Does homeowners insurance cover mold?
Well, it’s complicated. But then insurance coverage often is. So here are generalities and then you can check your own policy and with your state’s insurance regulations.
Insurers cover mold contamination that results from sudden and unforeseen accidents, such as a burst pipe, a toilet that overflowed or a malfunctioning A/C unit—as long as you take reasonable steps to mitigate the damage.
Examples of what will be covered
· The hot water heater bursts and mold grows on the surrounding walls.
· Mold develops due to the fire company extinguishing a fire at your home.
· The dishwater goes haywire and floods your kitchen.
Most insurers do not cover mold contamination that results from the homeowner’s negligence. This includes mold from long-term leakage, moisture or water intrusion due to substandard construction, ordinary wear and tear, lack of maintenance or poorly done repairs. In other words, anything that they feel you should have/could have prevented.
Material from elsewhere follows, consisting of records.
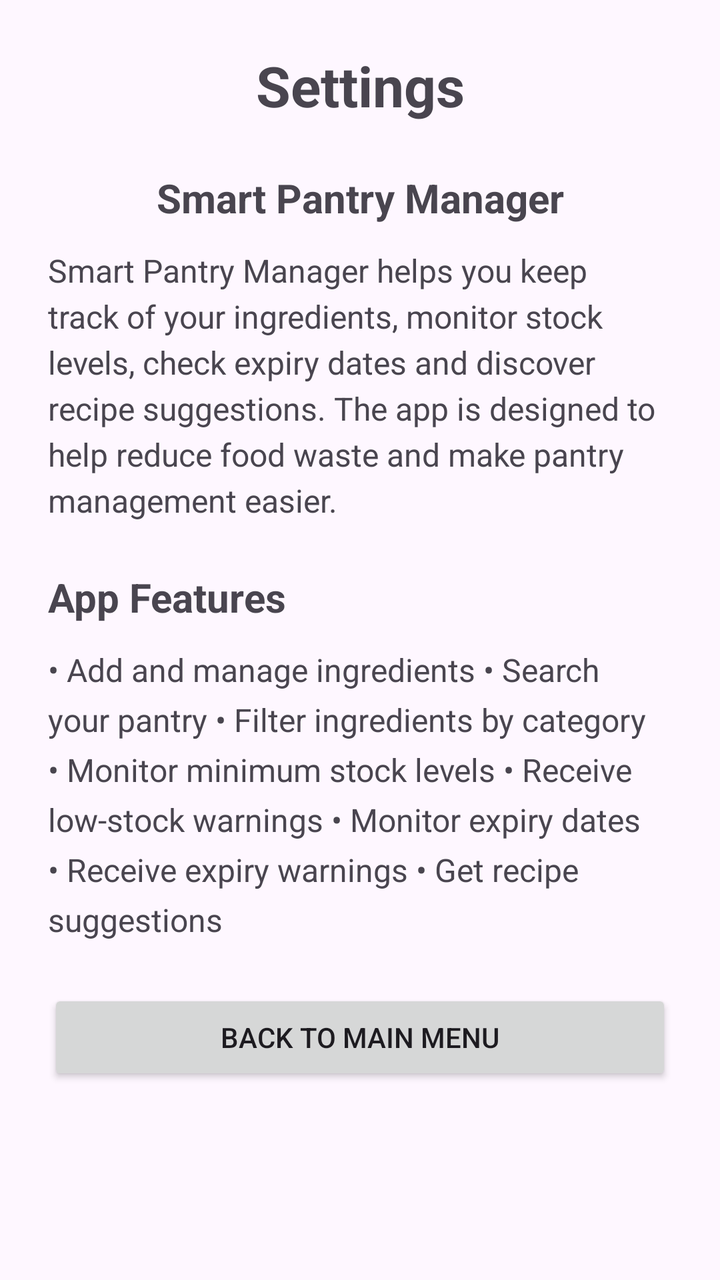
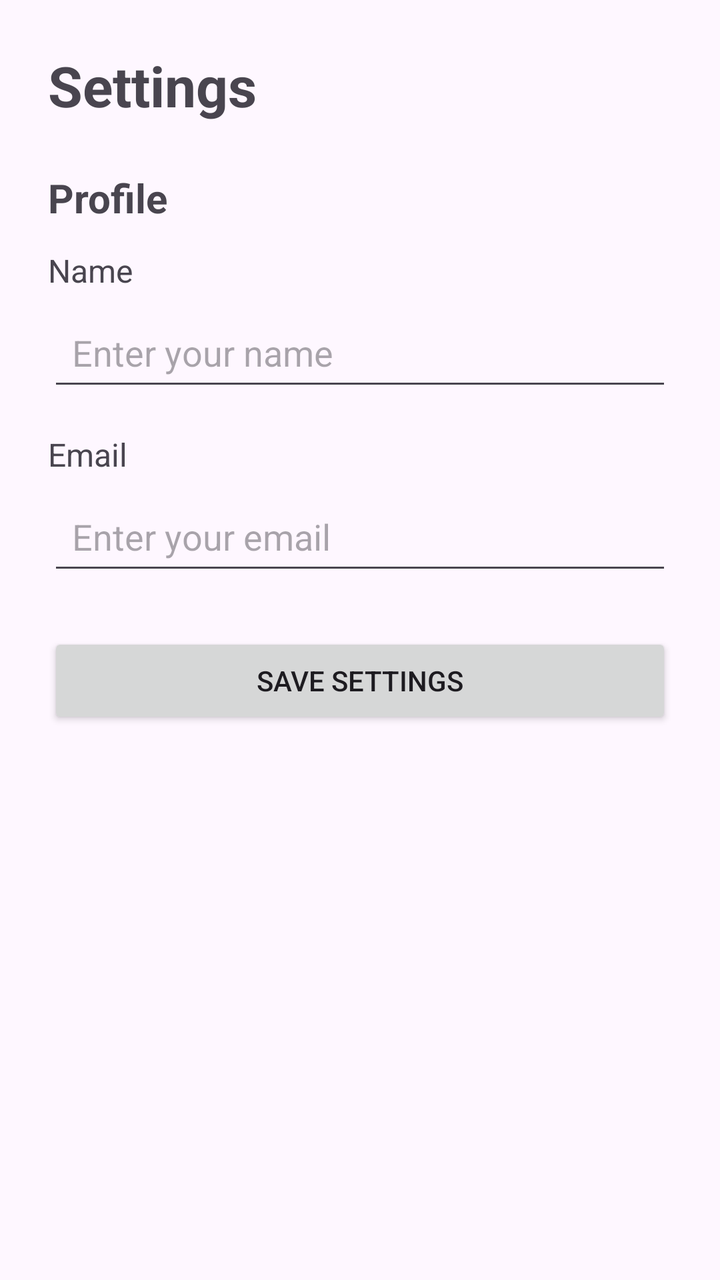

Before-and-after screenshots of an Android layout around one commit, followed by the original layout XML and the change that was made.
<!-- AndroidManifest.xml: application theme Theme.SmartPantryManager -->
<!-- res/layout/activity_settings.xml -->
<?xml version="1.0" encoding="utf-8"?>
<ScrollView xmlns:android="http://schemas.android.com/apk/res/android"
    android:layout_width="match_parent"
    android:layout_height="match_parent">

    <LinearLayout
        android:layout_width="match_parent"
        android:layout_height="wrap_content"
        android:orientation="vertical"
        android:padding="24dp">

        <TextView
            android:id="@+id/textSettingsTitle"
            android:layout_width="match_parent"
            android:layout_height="wrap_content"
            android:text="@string/settings"
            android:textSize="28sp"
            android:textStyle="bold"
            android:gravity="center"
            android:layout_marginBottom="24dp" />

        <TextView
            android:id="@+id/textSettingsInfo"
            android:layout_width="match_parent"
            android:layout_height="wrap_content"
            android:text="@string/settings_info"
            android:textSize="20sp"
            android:textStyle="bold"
            android:gravity="center"
            android:layout_marginBottom="12dp" />

        <TextView
            android:id="@+id/textAboutApp"
            android:layout_width="match_parent"
            android:layout_height="wrap_content"
            android:text="@string/about_app"
            android:textSize="16sp"
            android:lineSpacingExtra="4dp"
            android:layout_marginBottom="24dp" />

        <TextView
            android:id="@+id/textAppFeatures"
            android:layout_width="match_parent"
            android:layout_height="wrap_content"
            android:text="@string/app_features"
            android:textSize="20sp"
            android:textStyle="bold"
            android:layout_marginBottom="12dp" />

        <TextView
            android:id="@+id/textFeatureList"
            android:layout_width="match_parent"
            android:layout_height="wrap_content"
            android:text="@string/feature_list"
            android:textSize="16sp"
            android:lineSpacingExtra="6dp"
            android:layout_marginBottom="24dp" />

        <Button
            android:id="@+id/btnBackToMain"
            android:layout_width="match_parent"
            android:layout_height="wrap_content"
            android:text="@string/back_to_main" />

    </LinearLayout>

</ScrollView>
<!-- resources referenced by this layout -->
<resources>
  <string name="about_app">Smart Pantry Manager helps you keep track of your ingredients, monitor stock levels, check expiry dates and discover recipe suggestions. The app is designed to help reduce food waste and make pantry management easier.</string>
  <string name="app_features">App Features</string>
  <string name="back_to_main">Back to Main Menu</string>
  <string name="feature_list">• Add and manage ingredients
  • Search your pantry
  • Filter ingredients by category
  • Monitor minimum stock levels
  • Receive low-stock warnings
  • Monitor expiry dates
  • Receive expiry warnings
  • Get recipe suggestions</string>
  <string name="settings">Settings</string>
  <string name="settings_info">Smart Pantry Manager</string>
  <style name="Theme.SmartPantryManager" parent="Base.Theme.SmartPantryManager" />
  <style name="Base.Theme.SmartPantryManager" parent="Theme.Material3.DayNight.NoActionBar">
          
          
      </style>
</resources>

<!-- the commit's change to res/layout/activity_settings.xml (unified diff, before → after) -->
@@ -10,57 +10,58 @@
         android:padding="24dp">
 
         <TextView
-            android:id="@+id/textSettingsTitle"
             android:layout_width="match_parent"
             android:layout_height="wrap_content"
-            android:text="@string/settings"
+            android:text="Settings"
             android:textSize="28sp"
             android:textStyle="bold"
-            android:gravity="center"
-            android:layout_marginBottom="24dp" />
+            android:paddingBottom="24dp" />
 
         <TextView
-            android:id="@+id/textSettingsInfo"
             android:layout_width="match_parent"
             android:layout_height="wrap_content"
-            android:text="@string/settings_info"
+            android:text="Profile"
             android:textSize="20sp"
             android:textStyle="bold"
-            android:gravity="center"
-            android:layout_marginBottom="12dp" />
+            android:paddingBottom="12dp" />
 
         <TextView
-            android:id="@+id/textAboutApp"
             android:layout_width="match_parent"
             android:layout_height="wrap_content"
-            android:text="@string/about_app"
+            android:text="Name"
             android:textSize="16sp"
-            android:lineSpacingExtra="4dp"
-            android:layout_marginBottom="24dp" />
+            android:paddingBottom="6dp" />
+
+        <EditText
+            android:id="@+id/editUserName"
+            android:layout_width="match_parent"
+            android:layout_height="wrap_content"
+            android:hint="Enter your name"
+            android:inputType="textPersonName"
+            android:padding="12dp" />
 
         <TextView
-            android:id="@+id/textAppFeatures"
             android:layout_width="match_parent"
             android:layout_height="wrap_content"
-            android:text="@string/app_features"
-            android:textSize="20sp"
-            android:textStyle="bold"
-            android:layout_marginBottom="12dp" />
+            android:text="Email"
+            android:textSize="16sp"
+            android:paddingTop="16dp"
+            android:paddingBottom="6dp" />
 
-        <TextView
-            android:id="@+id/textFeatureList"
+        <EditText
+            android:id="@+id/editEmail"
             android:layout_width="match_parent"
             android:layout_height="wrap_content"
-            android:text="@string/feature_list"
-            android:textSize="16sp"
-            android:lineSpacingExtra="6dp"
-            android:layout_marginBottom="24dp" />
+            android:hint="Enter your email"
+            android:inputType="textEmailAddress"
+            android:padding="12dp" />
 
         <Button
-            android:id="@+id/btnBackToMain"
+            android:id="@+id/btnSaveSettings"
             android:layout_width="match_parent"
             android:layout_height="wrap_content"
-            android:text="@string/back_to_main" />
+            android:text="Save Settings"
+            android:layout_marginTop="24dp" />
 
     </LinearLayout>
 
<!-- resource entries referenced after the edit -->
@@ -1,18 +1,5 @@
 <!-- resources referenced by this layout -->
 <resources>
-  <string name="about_app">Smart Pantry Manager helps you keep track of your ingredients, monitor stock levels, check expiry dates and discover recipe suggestions. The app is designed to help reduce food waste and make pantry management easier.</string>
-  <string name="app_features">App Features</string>
-  <string name="back_to_main">Back to Main Menu</string>
-  <string name="feature_list">• Add and manage ingredients
-  • Search your pantry
-  • Filter ingredients by category
-  • Monitor minimum stock levels
-  • Receive low-stock warnings
-  • Monitor expiry dates
-  • Receive expiry warnings
-  • Get recipe suggestions</string>
-  <string name="settings">Settings</string>
-  <string name="settings_info">Smart Pantry Manager</string>
   <style name="Theme.SmartPantryManager" parent="Base.Theme.SmartPantryManager" />
   <style name="Base.Theme.SmartPantryManager" parent="Theme.Material3.DayNight.NoActionBar">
Also, mold that results from a regional or storm-related flooding is not covered. You would need a separate policy for flood insurance.
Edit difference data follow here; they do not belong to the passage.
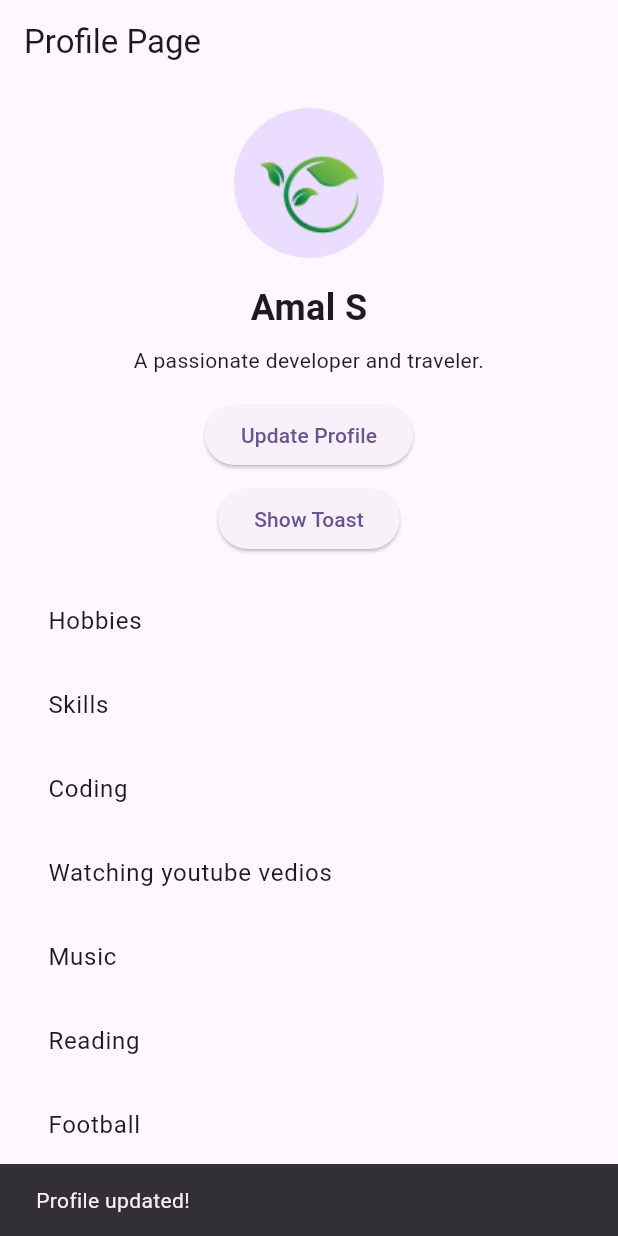
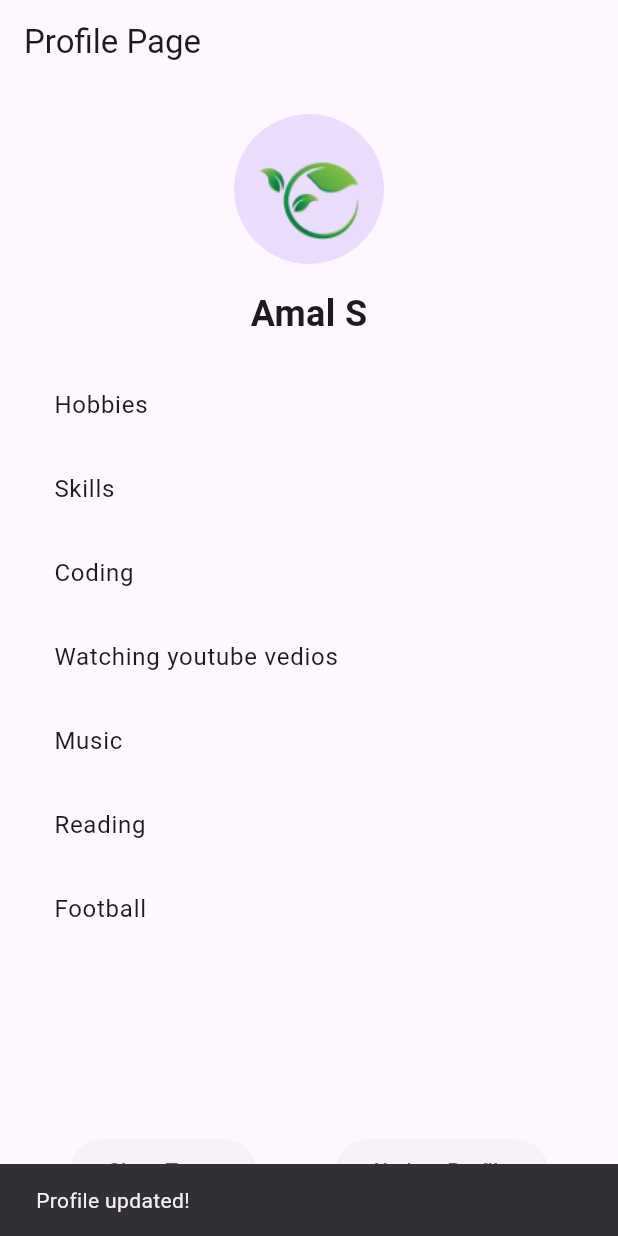
Before and after one commit to Amal168/flutter-projects, a Flutter app: the screen it shows after launch, after a tap on "Update Profile", on a phone screen of 412 x 824 dp. Run offline on Flutter 3.47's test engine with Material 3 defaults, Android fonts, the phone set to English and light mode, and no system bars; our stand-ins replace fluttertoast; key blocks and very long unbroken strings in the code were emptied for the run.

Commit message:
03-10-24

```diff
--- a/lib/03-10-24-task/profile.dart
+++ b/lib/03-10-24-task/profile.dart
@@ -18,8 +18,9 @@ class Profile extends StatelessWidget {
       appBar: AppBar(
         title: Text('Profile Page'),
       ),
-      body: Padding(
-        padding: const EdgeInsets.all(16.0),
+      body: Center(
+        child: Padding(
+          padding: const EdgeInsets.all(20.0),
           child: Column(
             children: [
               CircleAvatar(
@@ -32,24 +33,23 @@ class Profile extends StatelessWidget {
                 'Amal S',
                 style: TextStyle(fontSize: 24, fontWeight: FontWeight.bold),
               ),
-            SizedBox(height: 8),
-            Text(
-              'A passionate developer and traveler.',
-              textAlign: TextAlign.center,
-            ),
+
+
               SizedBox(height: 16),
-            ElevatedButton(
-              onPressed: () {
-                ScaffoldMessenger.of(context).showSnackBar(
-                  SnackBar(
-                    content: Text('Profile updated!'),
-                    duration: Duration(seconds: 2),
-                  ),
+              Expanded(
+                child: ListView.builder(
+                  itemCount: interests.length,
+                  itemBuilder: (context, index) {
+                    return ListTile(
+                      title: Text(interests[index]),
                     );
                   },
-              child: Text('Update Profile'),
                 ),
-            SizedBox(height: 8),
+              ),
+
+
+              Row(mainAxisAlignment: MainAxisAlignment.spaceAround,
+                children: [
                  ElevatedButton(
                 onPressed: () {
                   Fluttertoast.showToast(
@@ -64,18 +64,21 @@ class Profile extends StatelessWidget {
                 },
                 child: Text('Show Toast'),
               ),
-            SizedBox(height: 16),
-            Expanded(
-              child: ListView.builder(
-                itemCount: interests.length,
-                itemBuilder: (context, index) {
-                  return ListTile(
-                    title: Text(interests[index]),
+
+              ElevatedButton(
+                onPressed: () {
+                  ScaffoldMessenger.of(context).showSnackBar(
+                    SnackBar(
+                      content: Text('Profile updated!'),
+                      duration: Duration(seconds: 2),
+                    ),
                   );
                 },
+                child: Text('Update Profile'),
               ),
+              ],)
+            ],
           ),
-          ],
         ),
       ),
     );
```
Lines whose indentation alone changed are shown as unchanged.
Examples of what will not be covered
· Your bathtub has leaked for years and a mold infestation has resulted.
· You live in a humid climate and failed to use a dehumidifier.
· After an accidental flood or overflow, you failed to dry out everything that was waterlogged as soon as possible (i.e., immediately).
In the state of Texas, it is common that if a homeowner’s policy is used then they will require a Certificate of Mold Damage Remediation (CMDR) to insurance the remediation is complete and the mold damage is not likely to return for the same reason.
In this case, you will need need to get a mold assessment done by an inspector licensed in the state of Texas and a protocol written. You will then need to get the work done by a mold remediation company licensed in the state of Texas.
After the work is complete, a licensed mold consultant will need to come out and verify the work is done with a post remediation clearance inspection. Once the project is deemed complete the the mold inspector, the licensed mold remediator in charge of the project will sign their part of the CMDR within 10 days of the project being complete and then the licensed mold consultant will sign their part of the certificate.